Civil liberties in Australia are under threat and the right to protest is very limited indeed.
Too much law and liberty
By Antonio Castillo
Arresting academics for speaking out is usually associated
with dictatorships and governments unable to deal with
When former academic Peter McGregor was arrested and charged
last July while attending the Gilbert & Tobin Symposium on
“Law & Liberty in the War on Terror” at the University of New
South Wales, the irony of the situation was quickly replaced
A group of academics from the University of Western Sydney
where Mr McGregor was a well-respected lecturer wrote: “To
prosecute Mr Macgregor for exercising the rights the Gilbert
& Tobin Centre and its staff have been on public record
supporting and advocating would seem to be contradictory and
hypocritical. We believe that Universities need to be places
where robust debate and differences of opinion can be
expressed without fear of reprisal.”
The arrest of the former academic followed his attempt after
the symposium proceedings to peacefully protest against the
presence of Attorney-General Phillip Ruddock, the keynote
speaker. He was removed by police from the event and informed
that his permit to attend the event had been revoked by the
organisers. He was then charged.
“When I registered to attend the Gilbert & Tobin Symposium on
“Law & Liberty in the War on Terror” I was appalled to see
that Attorney-General Philip Ruddock was a ‘keynote’
speaker,” Mr McGregor said. “And that there were two other
speakers from the Attorney-General’s Department and one from
the Australian Defence Association but no speakers from the
anti-war movement, or even the Council for Civil Liberties.”
In a letter to the event organisers Dr George Williams and Dr
Andrew Lynch, University of Western Sydney Law School
Associate Professor Michael Head requested the charge be
dropped. “I call on you to immediately contact the police and
request that the charge be dropped. It would be entirely
hypocritical of you not to do so, while at the same time
writing publicly in defence of the civil liberties of Mohamed
Haneef. McGregor, a retired academic, was wrongly evicted
from the symposium for seeking to make a peaceful and
legitimate protest against the presence of the Attorney-
General,” he said.
Associate Professor Head said many participants had objected
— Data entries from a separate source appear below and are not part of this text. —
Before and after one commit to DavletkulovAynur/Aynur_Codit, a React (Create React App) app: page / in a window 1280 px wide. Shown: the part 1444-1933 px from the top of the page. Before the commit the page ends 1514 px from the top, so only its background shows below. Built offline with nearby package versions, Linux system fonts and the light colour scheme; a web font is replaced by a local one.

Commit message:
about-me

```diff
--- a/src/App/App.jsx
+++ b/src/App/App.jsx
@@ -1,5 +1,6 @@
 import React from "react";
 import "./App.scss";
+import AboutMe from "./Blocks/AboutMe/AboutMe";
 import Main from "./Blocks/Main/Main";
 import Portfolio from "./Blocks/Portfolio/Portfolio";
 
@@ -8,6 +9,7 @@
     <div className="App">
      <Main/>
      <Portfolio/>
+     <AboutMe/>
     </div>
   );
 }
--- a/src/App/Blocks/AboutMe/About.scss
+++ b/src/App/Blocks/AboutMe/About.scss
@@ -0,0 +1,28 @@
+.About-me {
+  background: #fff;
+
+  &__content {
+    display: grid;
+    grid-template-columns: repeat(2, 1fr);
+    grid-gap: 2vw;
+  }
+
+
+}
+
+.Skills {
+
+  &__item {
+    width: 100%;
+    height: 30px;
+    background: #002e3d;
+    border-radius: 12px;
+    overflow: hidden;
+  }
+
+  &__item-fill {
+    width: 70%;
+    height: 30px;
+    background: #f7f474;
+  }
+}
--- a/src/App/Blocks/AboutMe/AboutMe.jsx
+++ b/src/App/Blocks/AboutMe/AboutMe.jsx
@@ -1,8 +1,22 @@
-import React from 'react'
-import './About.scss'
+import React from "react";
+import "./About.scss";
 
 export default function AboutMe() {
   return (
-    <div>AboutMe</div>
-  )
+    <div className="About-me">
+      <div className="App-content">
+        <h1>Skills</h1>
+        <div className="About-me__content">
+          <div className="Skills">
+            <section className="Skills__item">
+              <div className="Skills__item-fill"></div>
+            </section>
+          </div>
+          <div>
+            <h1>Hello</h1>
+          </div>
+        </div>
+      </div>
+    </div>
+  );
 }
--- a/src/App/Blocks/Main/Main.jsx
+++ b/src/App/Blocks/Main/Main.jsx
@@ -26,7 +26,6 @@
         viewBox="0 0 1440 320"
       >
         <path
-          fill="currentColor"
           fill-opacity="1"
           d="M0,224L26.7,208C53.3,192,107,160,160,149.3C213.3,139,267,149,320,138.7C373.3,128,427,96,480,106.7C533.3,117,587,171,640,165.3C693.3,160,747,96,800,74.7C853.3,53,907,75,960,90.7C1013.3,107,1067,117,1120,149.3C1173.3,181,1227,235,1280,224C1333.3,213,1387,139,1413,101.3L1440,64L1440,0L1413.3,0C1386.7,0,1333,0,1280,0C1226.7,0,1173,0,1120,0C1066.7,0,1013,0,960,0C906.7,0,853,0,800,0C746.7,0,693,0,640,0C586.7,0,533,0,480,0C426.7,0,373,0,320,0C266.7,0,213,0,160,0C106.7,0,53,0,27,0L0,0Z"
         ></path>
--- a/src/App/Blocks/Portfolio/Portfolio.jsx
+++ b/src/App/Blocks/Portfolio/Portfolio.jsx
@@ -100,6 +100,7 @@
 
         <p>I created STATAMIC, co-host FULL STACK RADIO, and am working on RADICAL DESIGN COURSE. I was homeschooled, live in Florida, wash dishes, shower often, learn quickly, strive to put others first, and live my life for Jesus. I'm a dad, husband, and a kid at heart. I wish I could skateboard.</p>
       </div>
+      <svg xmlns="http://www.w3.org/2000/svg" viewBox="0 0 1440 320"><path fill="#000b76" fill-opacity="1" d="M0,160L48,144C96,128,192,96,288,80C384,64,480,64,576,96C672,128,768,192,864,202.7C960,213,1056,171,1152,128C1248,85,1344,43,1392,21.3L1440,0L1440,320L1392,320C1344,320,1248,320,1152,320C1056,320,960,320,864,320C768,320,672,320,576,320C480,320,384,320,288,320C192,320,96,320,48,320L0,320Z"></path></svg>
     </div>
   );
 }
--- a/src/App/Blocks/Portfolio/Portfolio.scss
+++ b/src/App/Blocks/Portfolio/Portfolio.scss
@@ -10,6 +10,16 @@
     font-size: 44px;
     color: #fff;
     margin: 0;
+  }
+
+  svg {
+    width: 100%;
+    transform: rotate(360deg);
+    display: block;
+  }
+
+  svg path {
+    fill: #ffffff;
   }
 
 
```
to the false report given to the symposium that McGregor had
“rushed at” Mr Ruddock. “McGregor, who is a well-known
political figure, simply rose to address the audience before
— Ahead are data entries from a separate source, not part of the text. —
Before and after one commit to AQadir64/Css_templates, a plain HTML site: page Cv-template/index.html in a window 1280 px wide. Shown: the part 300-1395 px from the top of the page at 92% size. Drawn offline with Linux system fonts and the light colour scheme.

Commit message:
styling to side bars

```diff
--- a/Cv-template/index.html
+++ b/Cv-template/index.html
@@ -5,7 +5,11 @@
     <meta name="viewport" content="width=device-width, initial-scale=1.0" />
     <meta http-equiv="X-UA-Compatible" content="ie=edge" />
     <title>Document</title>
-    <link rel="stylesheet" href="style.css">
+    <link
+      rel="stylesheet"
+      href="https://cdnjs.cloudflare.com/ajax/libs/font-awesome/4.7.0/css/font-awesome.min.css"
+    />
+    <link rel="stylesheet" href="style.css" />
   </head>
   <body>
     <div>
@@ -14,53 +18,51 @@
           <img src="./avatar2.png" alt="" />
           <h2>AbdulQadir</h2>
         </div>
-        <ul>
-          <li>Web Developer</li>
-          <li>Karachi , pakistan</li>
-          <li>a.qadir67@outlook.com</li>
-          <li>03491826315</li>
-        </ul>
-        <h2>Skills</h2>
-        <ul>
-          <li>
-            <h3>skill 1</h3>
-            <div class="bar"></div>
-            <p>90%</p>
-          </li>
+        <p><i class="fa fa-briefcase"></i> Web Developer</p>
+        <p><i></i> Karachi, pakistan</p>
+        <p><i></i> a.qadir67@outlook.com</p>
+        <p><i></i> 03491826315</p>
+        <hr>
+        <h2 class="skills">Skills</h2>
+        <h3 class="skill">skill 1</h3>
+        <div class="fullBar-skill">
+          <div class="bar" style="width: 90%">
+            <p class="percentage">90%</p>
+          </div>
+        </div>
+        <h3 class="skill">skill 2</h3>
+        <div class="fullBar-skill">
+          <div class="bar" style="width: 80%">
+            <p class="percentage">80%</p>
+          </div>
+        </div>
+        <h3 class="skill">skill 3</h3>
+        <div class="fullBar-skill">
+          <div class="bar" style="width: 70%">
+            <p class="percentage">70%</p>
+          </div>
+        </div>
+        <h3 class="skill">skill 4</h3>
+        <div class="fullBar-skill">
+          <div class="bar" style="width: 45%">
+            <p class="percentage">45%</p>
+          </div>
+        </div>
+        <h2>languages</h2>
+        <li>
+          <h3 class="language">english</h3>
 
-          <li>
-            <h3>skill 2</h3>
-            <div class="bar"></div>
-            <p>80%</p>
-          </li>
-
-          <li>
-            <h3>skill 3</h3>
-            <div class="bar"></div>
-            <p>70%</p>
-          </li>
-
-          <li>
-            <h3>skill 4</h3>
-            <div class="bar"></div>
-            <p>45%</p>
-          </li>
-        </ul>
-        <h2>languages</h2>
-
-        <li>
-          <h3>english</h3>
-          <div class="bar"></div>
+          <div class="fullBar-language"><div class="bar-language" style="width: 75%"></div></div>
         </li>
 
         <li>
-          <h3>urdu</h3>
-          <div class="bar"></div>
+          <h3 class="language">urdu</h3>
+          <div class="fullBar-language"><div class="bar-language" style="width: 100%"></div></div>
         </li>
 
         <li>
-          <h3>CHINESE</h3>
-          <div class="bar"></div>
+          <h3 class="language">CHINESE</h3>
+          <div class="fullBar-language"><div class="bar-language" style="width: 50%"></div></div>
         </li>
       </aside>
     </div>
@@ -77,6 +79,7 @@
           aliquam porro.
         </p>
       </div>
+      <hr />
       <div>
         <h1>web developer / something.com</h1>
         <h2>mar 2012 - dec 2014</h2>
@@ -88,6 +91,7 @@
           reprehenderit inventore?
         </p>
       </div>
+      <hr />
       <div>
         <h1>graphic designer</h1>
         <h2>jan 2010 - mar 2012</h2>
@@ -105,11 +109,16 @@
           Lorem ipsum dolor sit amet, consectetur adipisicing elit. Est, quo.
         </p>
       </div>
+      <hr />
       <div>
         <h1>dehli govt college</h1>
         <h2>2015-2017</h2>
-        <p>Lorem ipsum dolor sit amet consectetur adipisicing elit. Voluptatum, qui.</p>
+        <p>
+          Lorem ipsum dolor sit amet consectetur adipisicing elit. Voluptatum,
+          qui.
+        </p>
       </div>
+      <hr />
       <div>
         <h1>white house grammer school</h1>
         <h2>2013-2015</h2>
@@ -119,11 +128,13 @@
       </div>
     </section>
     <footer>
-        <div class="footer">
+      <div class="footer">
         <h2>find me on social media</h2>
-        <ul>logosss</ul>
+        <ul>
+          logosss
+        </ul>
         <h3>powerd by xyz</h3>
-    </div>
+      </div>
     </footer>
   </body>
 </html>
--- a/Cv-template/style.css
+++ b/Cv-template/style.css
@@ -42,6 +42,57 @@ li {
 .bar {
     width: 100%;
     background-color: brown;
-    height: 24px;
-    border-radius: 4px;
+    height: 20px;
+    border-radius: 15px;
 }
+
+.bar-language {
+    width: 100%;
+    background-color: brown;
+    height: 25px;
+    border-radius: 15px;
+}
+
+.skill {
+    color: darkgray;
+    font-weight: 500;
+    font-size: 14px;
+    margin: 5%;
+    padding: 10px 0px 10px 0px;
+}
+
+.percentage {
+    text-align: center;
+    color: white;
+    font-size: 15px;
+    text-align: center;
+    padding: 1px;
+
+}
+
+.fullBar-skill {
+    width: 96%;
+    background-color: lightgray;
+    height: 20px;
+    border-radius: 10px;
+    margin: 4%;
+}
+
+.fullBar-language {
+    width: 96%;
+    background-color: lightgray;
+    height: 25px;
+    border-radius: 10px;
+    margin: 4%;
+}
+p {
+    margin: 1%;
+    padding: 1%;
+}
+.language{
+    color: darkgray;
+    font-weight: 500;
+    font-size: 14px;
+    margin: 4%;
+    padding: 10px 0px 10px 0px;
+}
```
he was frog-marched out by police. Unless you intervene with
the police, you will be involved in using similar methods of
slander and smear as those being used in the attempt to
convict Dr Haneef,” he said.
Mr McGgregor – a member of NSW Council for Civil Liberties –
has pleaded not guilty and the trial will begin on Wednesday
September 5 at Waverley Court.
Addendum: this is going to make some recent visitors Ethical Martini salivate, for others it’s a sad indictment of the current poor state of democracy.